Unity has become known for its beautiful and inspirational calendars since the first one was published in 1920.
While always carrying positive messages, the Unity calendars through the years would vary in size, design, themes, and languages—and also functionality. There have been pocket-size calendars, special calendars inside Daily Word® and La Palabra Diaria, calendars with no dates, and desk calendars that included room for personal notes like a personal prayer list and special occasions.
The calendars would reflect the ornateness, fonts, artwork, and mottos from other Unity-published literature of the time. Nature was a frequent theme, which continues today in Unity calendars. Color symbolism, from The Twelve Powers of Man by Unity cofounder Charles Fillmore, also was used to enhance the written messages on the calendars.
For the April page in 1920, the calendar had an Easter quote by Phillips Brooks, an 18th-century Episcopal clergyman and lyricist of "O Little Town of Bethlehem,” as part of a design that combined green (for strength), yellow (for good judgment), and white (for Jesus Christ).

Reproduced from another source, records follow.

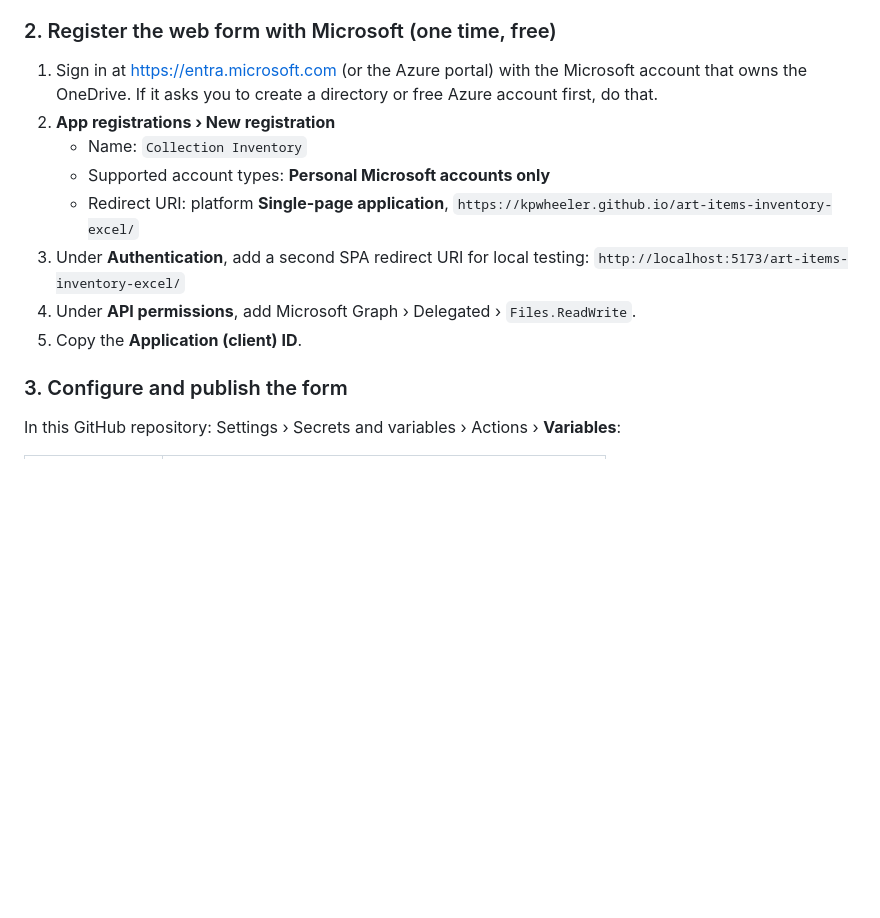
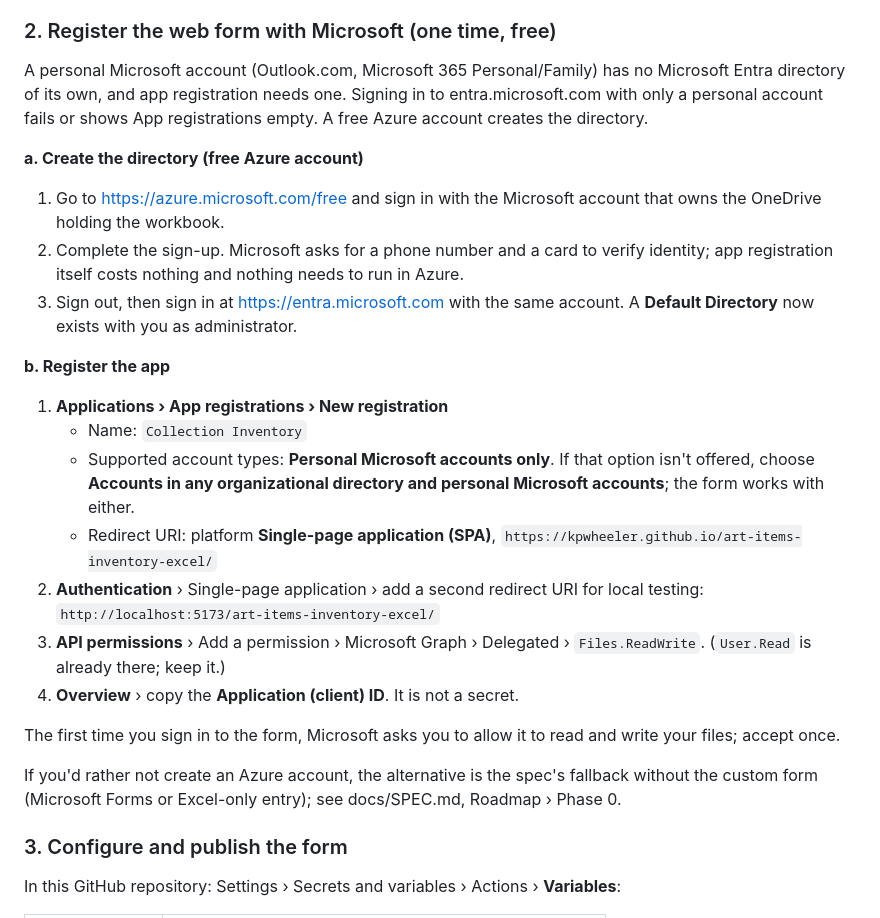
Before and after one commit to kpwheeler/art-items-inventory-excel, a Markdown page: README.md, the part around the change. Rendered like a GitHub page; blank space fills up the shorter version.

Commit message:
README: register the app via a free Azure account
A personal Microsoft account has no Entra directory, so app registration
needs a free Azure account first. Spell out those steps and the account-type
choice when "Personal Microsoft accounts only" isn't offered.

Co-Authored-By: Claude Opus 5.5 <noreply@anthropic.com>

```diff
--- a/README.md
+++ b/README.md
@@ -46,17 +46,39 @@ because the query combines the workbook with a web source: choose **Public** for
 
 ### 2. Register the web form with Microsoft (one time, free)
 
-1. Sign in at <https://entra.microsoft.com> (or the Azure portal) with the Microsoft account that
-   owns the OneDrive. If it asks you to create a directory or free Azure account first, do that.
-2. **App registrations › New registration**
+A personal Microsoft account (Outlook.com, Microsoft 365 Personal/Family) has no Microsoft Entra
+directory of its own, and app registration needs one. Signing in to entra.microsoft.com with only a
+personal account fails or shows App registrations empty. A free Azure account creates the directory.
+
+**a. Create the directory (free Azure account)**
+
+1. Go to <https://azure.microsoft.com/free> and sign in with the Microsoft account that owns the
+   OneDrive holding the workbook.
+2. Complete the sign-up. Microsoft asks for a phone number and a card to verify identity; app
+   registration itself costs nothing and nothing needs to run in Azure.
+3. Sign out, then sign in at <https://entra.microsoft.com> with the same account. A
+   **Default Directory** now exists with you as administrator.
+
+**b. Register the app**
+
+1. **Applications › App registrations › New registration**
    - Name: `Collection Inventory`
-   - Supported account types: **Personal Microsoft accounts only**
-   - Redirect URI: platform **Single-page application**,
+   - Supported account types: **Personal Microsoft accounts only**. If that option isn't offered,
+     choose **Accounts in any organizational directory and personal Microsoft accounts**; the form
+     works with either.
+   - Redirect URI: platform **Single-page application (SPA)**,
      `https://kpwheeler.github.io/art-items-inventory-excel/`
-3. Under **Authentication**, add a second SPA redirect URI for local testing:
+2. **Authentication** › Single-page application › add a second redirect URI for local testing:
    `http://localhost:5173/art-items-inventory-excel/`
-4. Under **API permissions**, add Microsoft Graph › Delegated › `Files.ReadWrite`.
-5. Copy the **Application (client) ID**.
+3. **API permissions** › Add a permission › Microsoft Graph › Delegated › `Files.ReadWrite`.
+   (`User.Read` is already there; keep it.)
+4. **Overview** › copy the **Application (client) ID**. It is not a secret.
+
+The first time you sign in to the form, Microsoft asks you to allow it to read and write your files;
+accept once.
+
+If you'd rather not create an Azure account, the alternative is the spec's fallback without the
+custom form (Microsoft Forms or Excel-only entry); see docs/SPEC.md, Roadmap › Phase 0.
 
 ### 3. Configure and publish the form
 
```
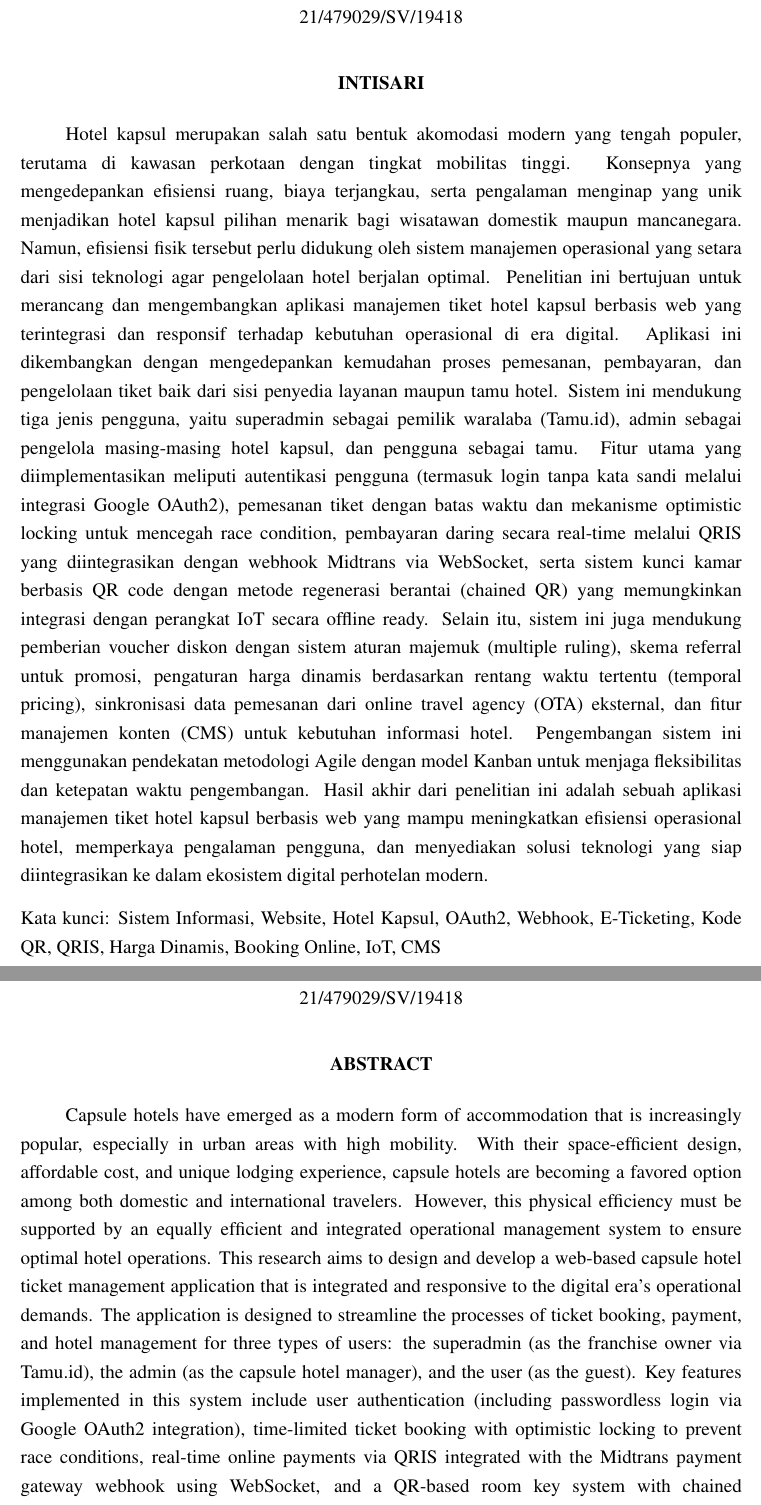
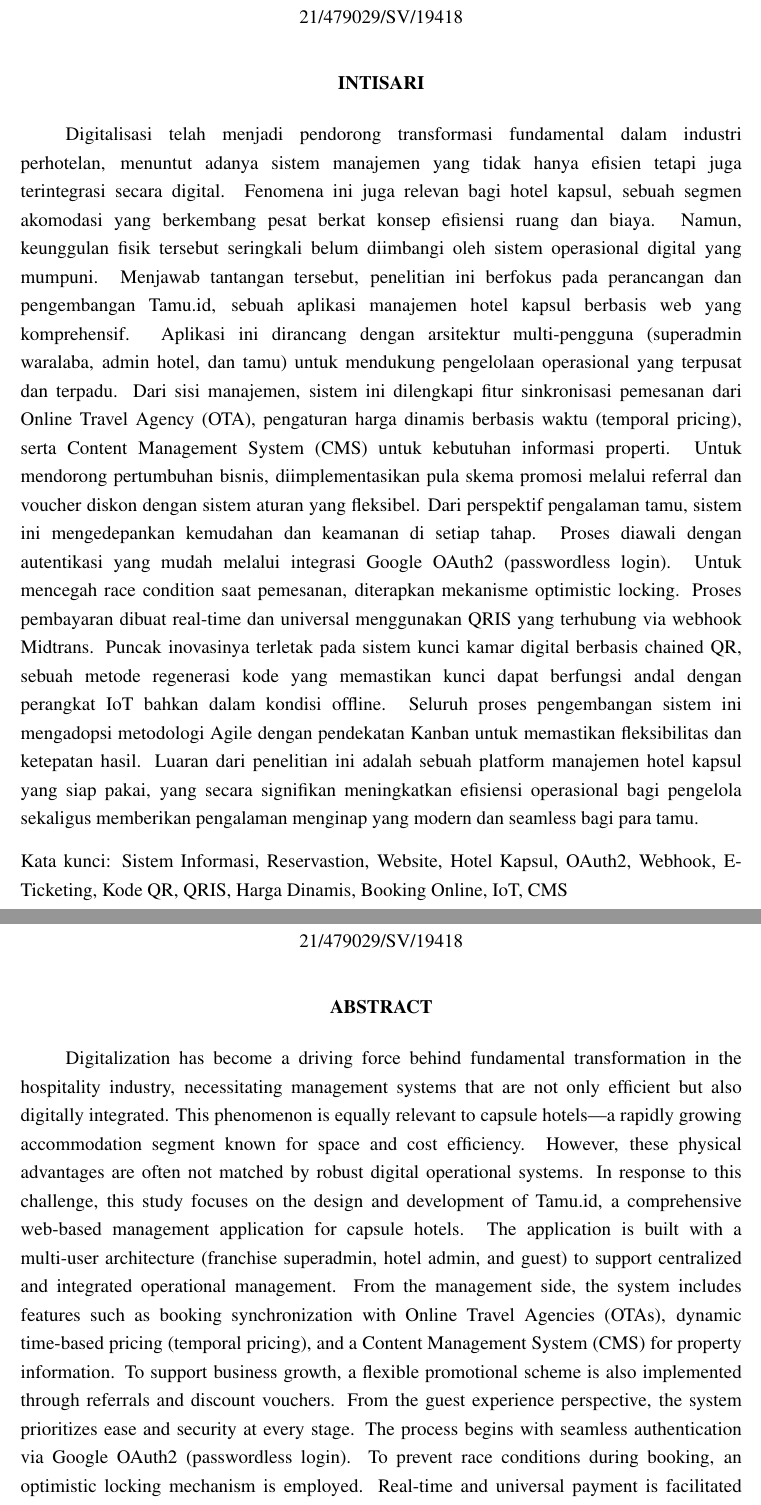
Before and after one commit to aliifam/final-project, a LaTeX document (main.tex, which reads config/identitas.tex, sections/pages/abstract.tex, sections/pages/abstrak.tex): two parts of pages 14 and 15 of 105, joined at a grey line, cut so that both start at the same text. Compiled offline with pdfLaTeX.

Commit message:
update skripsi 2025-06-17 23:03:55

```diff
--- a/config/identitas.tex
+++ b/config/identitas.tex
@@ -35,7 +35,7 @@
 \providecommand{\pembimbing}{Dr.Eng. Ganjar Alfian, S.T., M.Eng.} %Nama Dosen Pembimbing
 \providecommand{\NIPpembimbing}{111198701202201101} %NIP Dosen Pembimbing
 
-\providecommand{\katakunci}{Sistem Informasi, Website, Hotel Kapsul, OAuth2, Webhook, E-Ticketing, Kode QR, QRIS, Harga Dinamis, Booking Online, IoT, CMS}
+\providecommand{\katakunci}{Sistem Informasi, Reservastion, Website, Hotel Kapsul, OAuth2, Webhook, E-Ticketing, Kode QR, QRIS, Harga Dinamis, Booking Online, IoT, CMS}
 
 
-\providecommand{\keywords}{Information System, Website, Capsule Hotel, OAuth2, Webhook, E-Ticketing, QR Code, QRIS, Dynamic Pricing, Online Booking, IoT, CMS}
+\providecommand{\keywords}{Information System, Website, Reservasi, Capsule Hotel, OAuth2, Webhook, E-Ticketing, QR Code, QRIS, Dynamic Pricing, Online Booking, IoT, CMS}
--- a/sections/pages/abstract.tex
+++ b/sections/pages/abstract.tex
@@ -3,13 +3,13 @@
 \phantomsection
 \addcontentsline{toc}{chapter}{\textit{ABSTRACT}}
 \begin{center}
-   \textbf{\large{\judulen}}\\[0.5cm]
-   by:\\
-   \penulis\\
-   \nim\\[2em]
+    \textbf{\large{\judulen}}\\[0.5cm]
+    by:\\
+    \penulis\\
+    \nim\\[2em]
     \textbf{ABSTRACT}\\[0.5cm]
 \end{center}
 
-Capsule hotels have emerged as a modern form of accommodation that is increasingly popular, especially in urban areas with high mobility. With their space-efficient design, affordable cost, and unique lodging experience, capsule hotels are becoming a favored option among both domestic and international travelers. However, this physical efficiency must be supported by an equally efficient and integrated operational management system to ensure optimal hotel operations. This research aims to design and develop a web-based capsule hotel ticket management application that is integrated and responsive to the digital era’s operational demands. The application is designed to streamline the processes of ticket booking, payment, and hotel management for three types of users: the superadmin (as the franchise owner via Tamu.id), the admin (as the capsule hotel manager), and the user (as the guest). Key features implemented in this system include user authentication (including passwordless login via Google OAuth2 integration), time-limited ticket booking with optimistic locking to prevent race conditions, real-time online payments via QRIS integrated with the Midtrans payment gateway webhook using WebSocket, and a QR-based room key system with chained regeneration, enabling offline-ready IoT integration. Additional features include discount vouchers with a multiple ruling system, referral-based promotions, temporal dynamic pricing, booking data synchronization from third-party online travel agencies (OTAs), and a content management system (CMS) for hotel information management. The system was developed using the Agile methodology with a Kanban approach to maintain development flexibility and timely delivery. The final outcome of this research is a web-based capsule hotel ticket management application that improves operational efficiency, enhances user experience, and offers a technology solution ready to be integrated into the modern digital hospitality ecosystem.
+Digitalization has become a driving force behind fundamental transformation in the hospitality industry, necessitating management systems that are not only efficient but also digitally integrated. This phenomenon is equally relevant to capsule hotels—a rapidly growing accommodation segment known for space and cost efficiency. However, these physical advantages are often not matched by robust digital operational systems. In response to this challenge, this study focuses on the design and development of Tamu.id, a comprehensive web-based management application for capsule hotels. The application is built with a multi-user architecture (franchise superadmin, hotel admin, and guest) to support centralized and integrated operational management. From the management side, the system includes features such as booking synchronization with Online Travel Agencies (OTAs), dynamic time-based pricing (temporal pricing), and a Content Management System (CMS) for property information. To support business growth, a flexible promotional scheme is also implemented through referrals and discount vouchers. From the guest experience perspective, the system prioritizes ease and security at every stage. The process begins with seamless authentication via Google OAuth2 (passwordless login). To prevent race conditions during booking, an optimistic locking mechanism is employed. Real-time and universal payment is facilitated using QRIS, integrated via Midtrans webhooks. The highlight of innovation lies in the digital room key system based on chained QR codes—a code regeneration method that ensures reliable key functionality with IoT devices, even in offline conditions. The entire system development process adopts the Agile methodology with a Kanban approach to ensure flexibility and result accuracy. The final outcome of this research is a ready-to-use capsule hotel management platform that significantly enhances operational efficiency for hotel operators while delivering a modern and seamless stay experience for guests.
 
 \noindent Keywords: \keywords
--- a/sections/pages/abstrak.tex
+++ b/sections/pages/abstrak.tex
@@ -3,13 +3,13 @@
 \phantomsection
 \addcontentsline{toc}{chapter}{INTISARI}
 \begin{center}
-   \textbf{\large{\judulid}}\\[0.5cm]
-   Oleh :\\
-   \penulis\\
-   \nim\\[2em]
+    \textbf{\large{\judulid}}\\[0.5cm]
+    Oleh :\\
+    \penulis\\
+    \nim\\[2em]
     \textbf{INTISARI}\\[0.5cm]
 \end{center}
 
-Hotel kapsul merupakan salah satu bentuk akomodasi modern yang tengah populer, terutama di kawasan perkotaan dengan tingkat mobilitas tinggi. Konsepnya yang mengedepankan efisiensi ruang, biaya terjangkau, serta pengalaman menginap yang unik menjadikan hotel kapsul pilihan menarik bagi wisatawan domestik maupun mancanegara. Namun, efisiensi fisik tersebut perlu didukung oleh sistem manajemen operasional yang setara dari sisi teknologi agar pengelolaan hotel berjalan optimal. Penelitian ini bertujuan untuk merancang dan mengembangkan aplikasi manajemen tiket hotel kapsul berbasis web yang terintegrasi dan responsif terhadap kebutuhan operasional di era digital. Aplikasi ini dikembangkan dengan mengedepankan kemudahan proses pemesanan, pembayaran, dan pengelolaan tiket baik dari sisi penyedia layanan maupun tamu hotel. Sistem ini mendukung tiga jenis pengguna, yaitu superadmin sebagai pemilik waralaba (Tamu.id), admin sebagai pengelola masing-masing hotel kapsul, dan pengguna sebagai tamu. Fitur utama yang diimplementasikan meliputi autentikasi pengguna (termasuk login tanpa kata sandi melalui integrasi Google OAuth2), pemesanan tiket dengan batas waktu dan mekanisme optimistic locking untuk mencegah race condition, pembayaran daring secara real-time melalui QRIS yang diintegrasikan dengan webhook Midtrans via WebSocket, serta sistem kunci kamar berbasis QR code dengan metode regenerasi berantai (chained QR) yang memungkinkan integrasi dengan perangkat IoT secara offline ready. Selain itu, sistem ini juga mendukung pemberian voucher diskon dengan sistem aturan majemuk (multiple ruling), skema referral untuk promosi, pengaturan harga dinamis berdasarkan rentang waktu tertentu (temporal pricing), sinkronisasi data pemesanan dari online travel agency (OTA) eksternal, dan fitur manajemen konten (CMS) untuk kebutuhan informasi hotel. Pengembangan sistem ini menggunakan pendekatan metodologi Agile dengan model Kanban untuk menjaga fleksibilitas dan ketepatan waktu pengembangan. Hasil akhir dari penelitian ini adalah sebuah aplikasi manajemen tiket hotel kapsul berbasis web yang mampu meningkatkan efisiensi operasional hotel, memperkaya pengalaman pengguna, dan menyediakan solusi teknologi yang siap diintegrasikan ke dalam ekosistem digital perhotelan modern.
+Digitalisasi telah menjadi pendorong transformasi fundamental dalam industri perhotelan, menuntut adanya sistem manajemen yang tidak hanya efisien tetapi juga terintegrasi secara digital. Fenomena ini juga relevan bagi hotel kapsul, sebuah segmen akomodasi yang berkembang pesat berkat konsep efisiensi ruang dan biaya. Namun, keunggulan fisik tersebut seringkali belum diimbangi oleh sistem operasional digital yang mumpuni. Menjawab tantangan tersebut, penelitian ini berfokus pada perancangan dan pengembangan Tamu.id, sebuah aplikasi manajemen hotel kapsul berbasis web yang komprehensif. Aplikasi ini dirancang dengan arsitektur multi-pengguna (superadmin waralaba, admin hotel, dan tamu) untuk mendukung pengelolaan operasional yang terpusat dan terpadu. Dari sisi manajemen, sistem ini dilengkapi fitur sinkronisasi pemesanan dari Online Travel Agency (OTA), pengaturan harga dinamis berbasis waktu (temporal pricing), serta Content Management System (CMS) untuk kebutuhan informasi properti. Untuk mendorong pertumbuhan bisnis, diimplementasikan pula skema promosi melalui referral dan voucher diskon dengan sistem aturan yang fleksibel. Dari perspektif pengalaman tamu, sistem ini mengedepankan kemudahan dan keamanan di setiap tahap. Proses diawali dengan autentikasi yang mudah melalui integrasi Google OAuth2 (passwordless login). Untuk mencegah race condition saat pemesanan, diterapkan mekanisme optimistic locking. Proses pembayaran dibuat real-time dan universal menggunakan QRIS yang terhubung via webhook Midtrans. Puncak inovasinya terletak pada sistem kunci kamar digital berbasis chained QR, sebuah metode regenerasi kode yang memastikan kunci dapat berfungsi andal dengan perangkat IoT bahkan dalam kondisi offline. Seluruh proses pengembangan sistem ini mengadopsi metodologi Agile dengan pendekatan Kanban untuk memastikan fleksibilitas dan ketepatan hasil. Luaran dari penelitian ini adalah sebuah platform manajemen hotel kapsul yang siap pakai, yang secara signifikan meningkatkan efisiensi operasional bagi pengelola sekaligus memberikan pengalaman menginap yang modern dan seamless bagi para tamu.
 
 \noindent Kata kunci: \katakunci
```
Also changed, not shown: sections/chapters/1/tujuan-manfaat.tex (+1 -1 lines), 1 other file.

The 1926 Unity Calendar used bright orange to represent enthusiasm, blue for faith, and white again, carrying the subliminal call for people to enthusiastically express from their faith in Jesus Christ.
After creating calendars for a decade, Unity stopped doing so in 1930 because of the Great Depression and geopolitical strife leading up to World War II. It wouldn’t be until the mid-1960s before Unity started producing calendars on a regular basis again.
In 1965 Unity produced a yearlong calendar with no dates. It had an inspirational message with a different drawing of Unity Village in the background. Its brown tone was used to mean renunciation. The nod to the “built environments” across the Unity Village campus would become common practice in the calendars that followed.
In later years, the Unity Calendar added more functions and was seen as a tool for the organization, cited in Unity teachings as a key to prosperity. Lowell Fillmore promoted such with the creation of the 1967 calendar, “Unity Housebook,” which included a special prayer for each month, selected scripture, a special needs prayer list, space to write reminders, and commemorative days, such as birthdays and anniversaries.